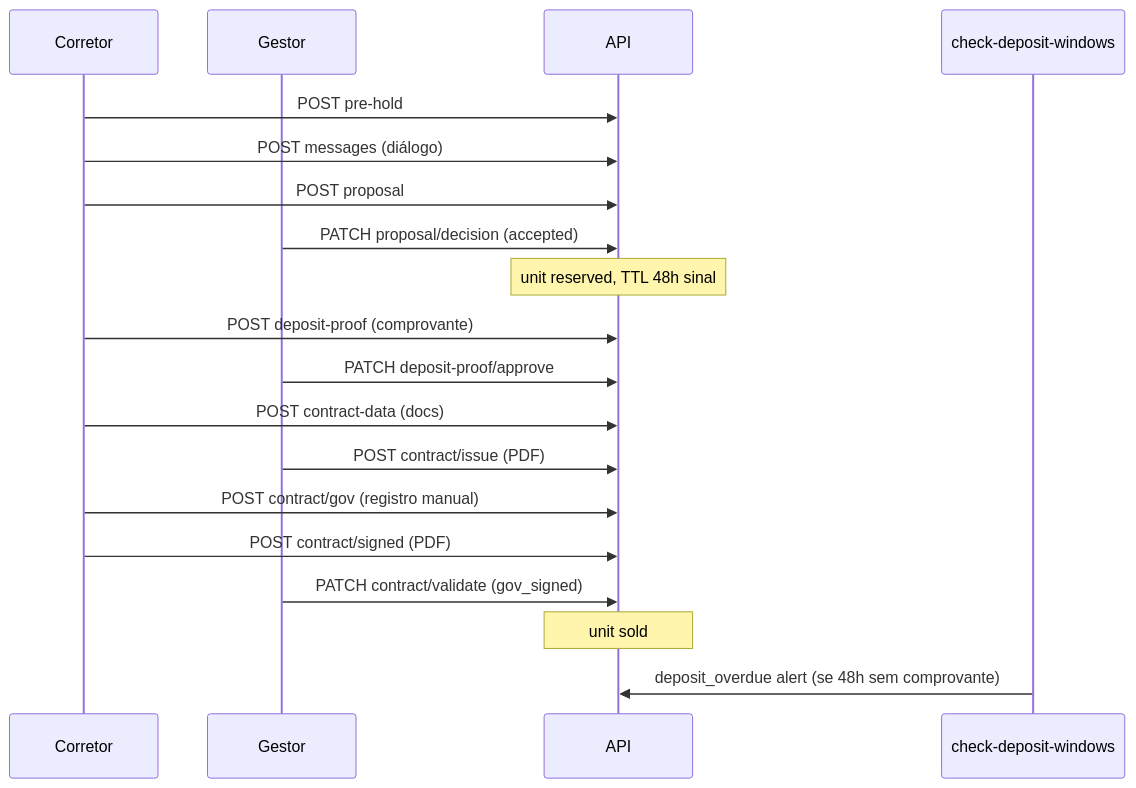
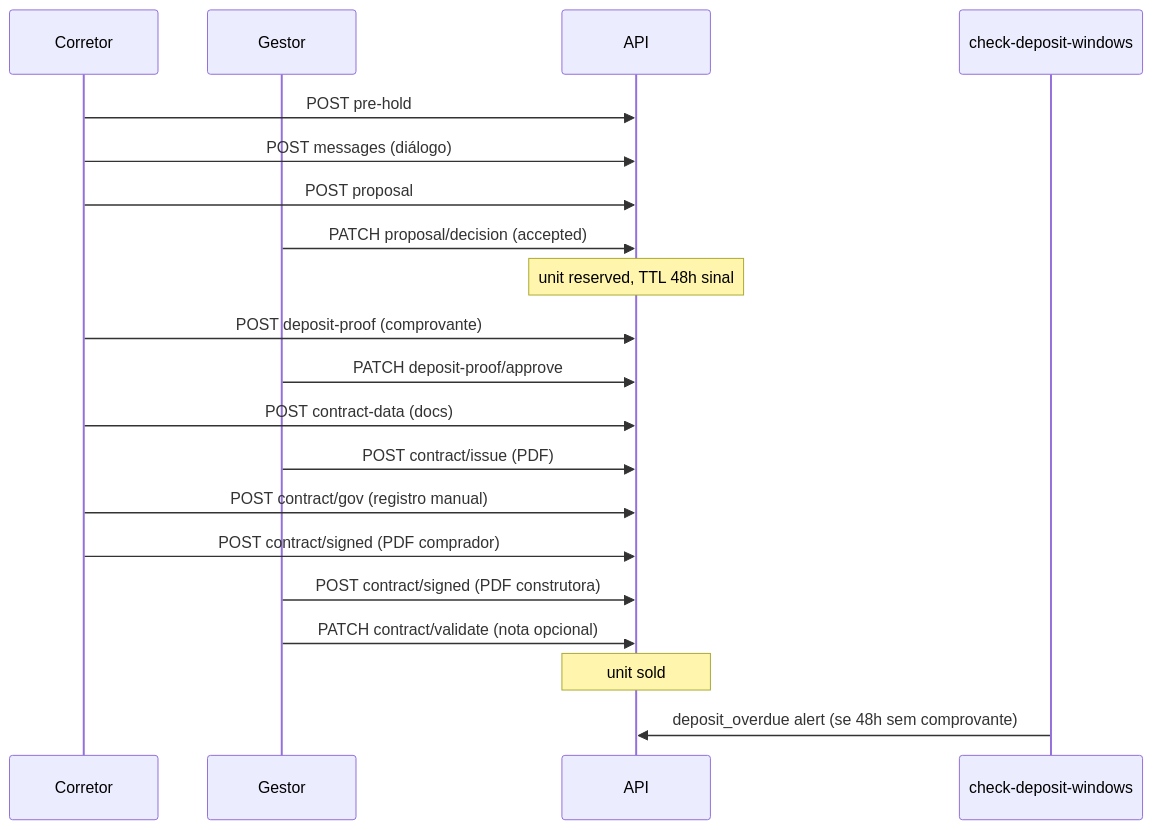
Before and after one commit to laerciocrestani/oportalimobiliario: the sixth of 9 diagrams in .specs/codebase/FLOWS.md, drawn with Mermaid. The commit also changed other lines of this file and 49 other files, not shown here.

First line of the commit message:
feat(reservation-timeline): split buyer and builder contract signatures

````diff
--- a/.specs/codebase/FLOWS.md
+++ b/.specs/codebase/FLOWS.md
@@ -179,22 +180,23 @@
 ```mermaid
 sequenceDiagram
     participant Brk as Corretor
     participant Bld as Gestor
     participant API as API
     participant CMD as check-deposit-windows
 
     Brk->>API: POST pre-hold
     Brk->>API: POST messages (diálogo)
     Brk->>API: POST proposal
     Bld->>API: PATCH proposal/decision (accepted)
     Note over API: unit reserved, TTL 48h sinal
     Brk->>API: POST deposit-proof (comprovante)
     Bld->>API: PATCH deposit-proof/approve
     Brk->>API: POST contract-data (docs)
     Bld->>API: POST contract/issue (PDF)
     Brk->>API: POST contract/gov (registro manual)
-    Brk->>API: POST contract/signed (PDF)
-    Bld->>API: PATCH contract/validate (gov_signed)
+    Brk->>API: POST contract/signed (PDF comprador)
+    Bld->>API: POST contract/signed (PDF construtora)
+    Bld->>API: PATCH contract/validate (nota opcional)
     Note over API: unit sold
     CMD->>API: deposit_overdue alert (se 48h sem comprovante)
 ```
````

* Your task *
Reply with an exact copy of the lines running from the one containing "participant Bld as Gestor" through the end of the entries above, both ends included.

* Answer to this exercise *
     participant Bld as Gestor
     participant API as API
     participant CMD as check-deposit-windows
 
     Brk->>API: POST pre-hold
     Brk->>API: POST messages (diálogo)
     Brk->>API: POST proposal
     Bld->>API: PATCH proposal/decision (accepted)
     Note over API: unit reserved, TTL 48h sinal
     Brk->>API: POST deposit-proof (comprovante)
     Bld->>API: PATCH deposit-proof/approve
     Brk->>API: POST contract-data (docs)
     Bld->>API: POST contract/issue (PDF)
     Brk->>API: POST contract/gov (registro manual)
-    Brk->>API: POST contract/signed (PDF)
-    Bld->>API: PATCH contract/validate (gov_signed)
+    Brk->>API: POST contract/signed (PDF comprador)
+    Bld->>API: POST contract/signed (PDF construtora)
+    Bld->>API: PATCH contract/validate (nota opcional)
     Note over API: unit sold
     CMD->>API: deposit_overdue alert (se 48h sem comprovante)
 ```
````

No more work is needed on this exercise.